ACTION ITEM - Every word in the data below belongs in your copy, exactly as given; the pictures do not.

[Saved entries]
- - -
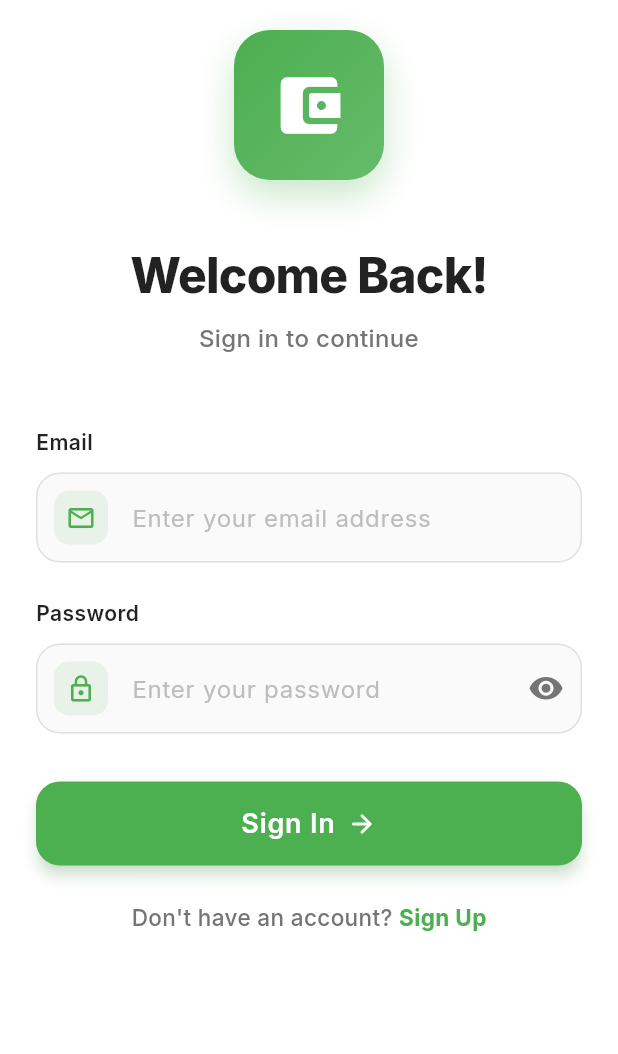
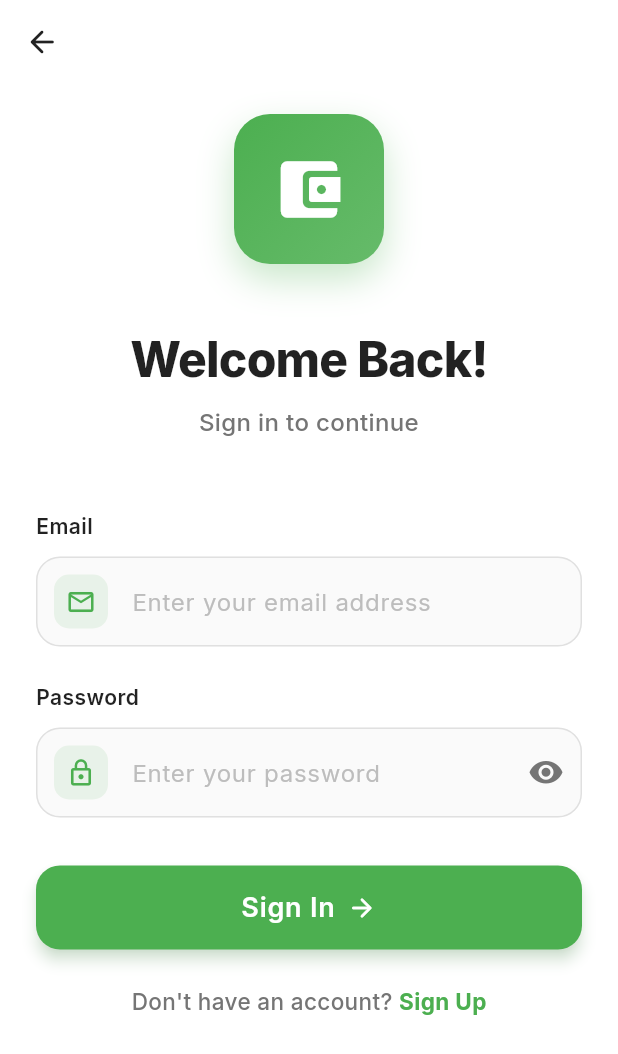
Before and after one commit to SingasonSimon/PFT, a Flutter app: the screen it shows after launch, scrolled down 576 dp, after a tap on "Get Started", on a phone screen of 412 x 824 dp. Shown: the top 1054 px of the screen. Run offline on Flutter 3.47's test engine with Material 3 defaults, Android fonts, the phone set to English and light mode, and no system bars; our stand-ins replace cloud_firestore, firebase_auth, firebase_core, fl_chart, flutter_local_notifications, fluttertoast and 7 more; missing offline and left inert: flutter_pin_code_fields; accounts and stored records are empty.

Commit message:
Enhance Login and Welcome screens with improved navigation and UI elements. Add a back button to the AppBar in the Login screen for better user experience. Update navigation logic in the Welcome screen to use push instead of pushReplacement, ensuring smoother transitions between screens.

```diff
--- a/lib/screens/login_screen.dart
+++ b/lib/screens/login_screen.dart
@@ -134,6 +134,14 @@ class _LoginScreenState extends State<LoginScreen> with SingleTickerProviderStat
 
     return Scaffold(
       backgroundColor: Colors.white,
+      appBar: AppBar(
+        backgroundColor: Colors.white,
+        elevation: 0,
+        leading: IconButton(
+          icon: const Icon(Icons.arrow_back_rounded, color: Colors.black87),
+          onPressed: () => Navigator.of(context).pop(),
+        ),
+      ),
       body: SafeArea(
           child: SingleChildScrollView(
             padding: const EdgeInsets.symmetric(horizontal: 24.0),
--- a/lib/screens/welcome_screen.dart
+++ b/lib/screens/welcome_screen.dart
@@ -108,7 +108,7 @@ class _WelcomeScreenState extends State<WelcomeScreen> with TickerProviderStateM
     final hasSeenWelcome = prefs.getBool('hasSeenWelcome') ?? false;
 
     if (hasSeenWelcome && mounted) {
-      Navigator.of(context).pushReplacement(
+      Navigator.of(context).push(
         MaterialPageRoute(builder: (context) => const LoginScreen()),
       );
     }
@@ -119,7 +119,7 @@ class _WelcomeScreenState extends State<WelcomeScreen> with TickerProviderStateM
     await prefs.setBool('hasSeenWelcome', true);
 
     if (mounted) {
-      Navigator.of(context).pushReplacement(
+      Navigator.of(context).push(
         MaterialPageRoute(builder: (context) => const LoginScreen()),
       );
     }
```
Lines whose indentation alone changed are shown as unchanged.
- - -
RESULT OF THE TASK -
Before and after one commit to SingasonSimon/PFT, a Flutter app: the screen it shows after launch, scrolled down 576 dp, after a tap on "Get Started", on a phone screen of 412 x 824 dp. Shown: the top 1054 px of the screen. Run offline on Flutter 3.47's test engine with Material 3 defaults, Android fonts, the phone set to English and light mode, and no system bars; our stand-ins replace cloud_firestore, firebase_auth, firebase_core, fl_chart, flutter_local_notifications, fluttertoast and 7 more; missing offline and left inert: flutter_pin_code_fields; accounts and stored records are empty.

Commit message:
Enhance Login and Welcome screens with improved navigation and UI elements. Add a back button to the AppBar in the Login screen for better user experience. Update navigation logic in the Welcome screen to use push instead of pushReplacement, ensuring smoother transitions between screens.

```diff
--- a/lib/screens/login_screen.dart
+++ b/lib/screens/login_screen.dart
@@ -134,6 +134,14 @@ class _LoginScreenState extends State<LoginScreen> with SingleTickerProviderStat
 
     return Scaffold(
       backgroundColor: Colors.white,
+      appBar: AppBar(
+        backgroundColor: Colors.white,
+        elevation: 0,
+        leading: IconButton(
+          icon: const Icon(Icons.arrow_back_rounded, color: Colors.black87),
+          onPressed: () => Navigator.of(context).pop(),
+        ),
+      ),
       body: SafeArea(
           child: SingleChildScrollView(
             padding: const EdgeInsets.symmetric(horizontal: 24.0),
--- a/lib/screens/welcome_screen.dart
+++ b/lib/screens/welcome_screen.dart
@@ -108,7 +108,7 @@ class _WelcomeScreenState extends State<WelcomeScreen> with TickerProviderStateM
     final hasSeenWelcome = prefs.getBool('hasSeenWelcome') ?? false;
 
     if (hasSeenWelcome && mounted) {
-      Navigator.of(context).pushReplacement(
+      Navigator.of(context).push(
         MaterialPageRoute(builder: (context) => const LoginScreen()),
       );
     }
@@ -119,7 +119,7 @@ class _WelcomeScreenState extends State<WelcomeScreen> with TickerProviderStateM
     await prefs.setBool('hasSeenWelcome', true);
 
     if (mounted) {
-      Navigator.of(context).pushReplacement(
+      Navigator.of(context).push(
         MaterialPageRoute(builder: (context) => const LoginScreen()),
       );
     }
```
Lines whose indentation alone changed are shown as unchanged.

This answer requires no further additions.